Christian school leaders understand that the student is born into sin. This differs from those who hold to the Romantic View. In the Romantic View, the student already possesses all that they need within themselves. Those who support this view believe that teachers only help the student draw out what is already inside them. The teacher is little more than a gardener who only keeps weeds out of the student’s growth. This approach, however, is nothing short of Humanism. The Christian educator rejects a humanistic worldview as he or she recognizes from life experience, as well as knowledge of the Scriptures, that what dwells within us is a sinful and fallen nature.
Another view of the student is the Transmissive View, which sees the student as an empty vessel to fill with knowledge. Christian educators also reject this view. The human mind and soul are not just empty vats. The teacher is more than just some sort of educational or spiritual technician dumping data into an empty storage compartment.
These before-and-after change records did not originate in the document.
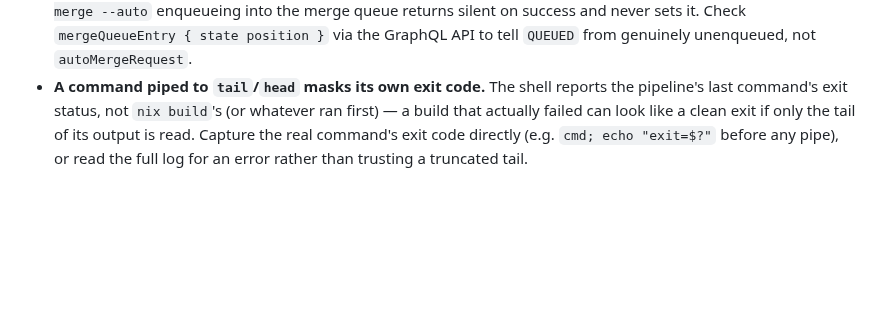
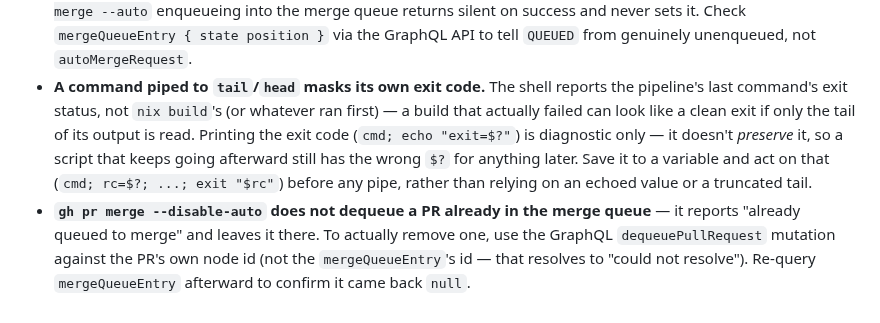
Before and after one commit to kauki-labs/sandy, a Markdown page: AGENTS.md, the part around the change. Rendered like a GitHub page; blank space fills up the shorter version.

Commit message:
docs(agents): fix item 8's wording, add dequeue gotcha (item 9)
CodeRabbit correctly caught that printing an exit code doesn't preserve
it as the script's own status for anything run afterward — reworded to
save-to-variable-and-act-on-it. Added item 9 from sandy-7a: --disable-auto
doesn't dequeue a merge-queue PR, needs the GraphQL dequeuePullRequest
mutation against the PR's node id specifically.

Co-Authored-By: Claude Sonnet 5 <noreply@anthropic.com>

```diff
--- a/AGENTS.md
+++ b/AGENTS.md
@@ -250,6 +250,14 @@ repo's own setup, not general git advice.
 - **A command piped to `tail`/`head` masks its own exit code.** The shell
   reports the pipeline's last command's exit status, not `nix build`'s (or
   whatever ran first) — a build that actually failed can look like a clean
-  exit if only the tail of its output is read. Capture the real command's exit
-  code directly (e.g. `cmd; echo "exit=$?"` before any pipe), or read the full
-  log for an error rather than trusting a truncated tail.
+  exit if only the tail of its output is read. Printing the exit code
+  (`cmd; echo "exit=$?"`) is diagnostic only — it doesn't _preserve_ it, so a
+  script that keeps going afterward still has the wrong `$?` for anything
+  later. Save it to a variable and act on that (`cmd; rc=$?; ...; exit "$rc"`)
+  before any pipe, rather than relying on an echoed value or a truncated tail.
+- **`gh pr merge --disable-auto` does not dequeue a PR already in the merge
+  queue** — it reports "already queued to merge" and leaves it there. To
+  actually remove one, use the GraphQL `dequeuePullRequest` mutation against
+  the PR's own node id (not the `mergeQueueEntry`'s id — that resolves to
+  "could not resolve"). Re-query `mergeQueueEntry` afterward to confirm it
+  came back `null`.
```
A Christian View of the student recognizes that the primary need of every individual is spiritual regeneration and the continual sanctifying work of the Holy Spirit. We are all God’s unique creations, who must discover a more complete and deeper understanding of our Creator, the world we live in, and our own personal calling as believer/priest in the world. It is a view that demonstrates Compassion for the students as fellow travelers in that journey.
©2017 Toby A. Travis, Ed.D.
 V. James Mannoia Jr., Christian Liberal Arts: An Education That Goes Beyond (New York, NY: Rowman & Littlefield Publishers, 2000), 50.
 Andrew Johnson, “Teaching Models: Transmission, Transaction, and Transformation,” Academia, accessed 4 July 2016, http://www.academia.edu/14626351/TEACHING_MODELS_TRANSMISSION_TRANSACTION_AND_TRANSFORMATION.
 Steve Holtrop, “Christian Views of the Student,” In All Things, accessed 4 July 2016, http://inallthings.org/christian-views-of-the-student/.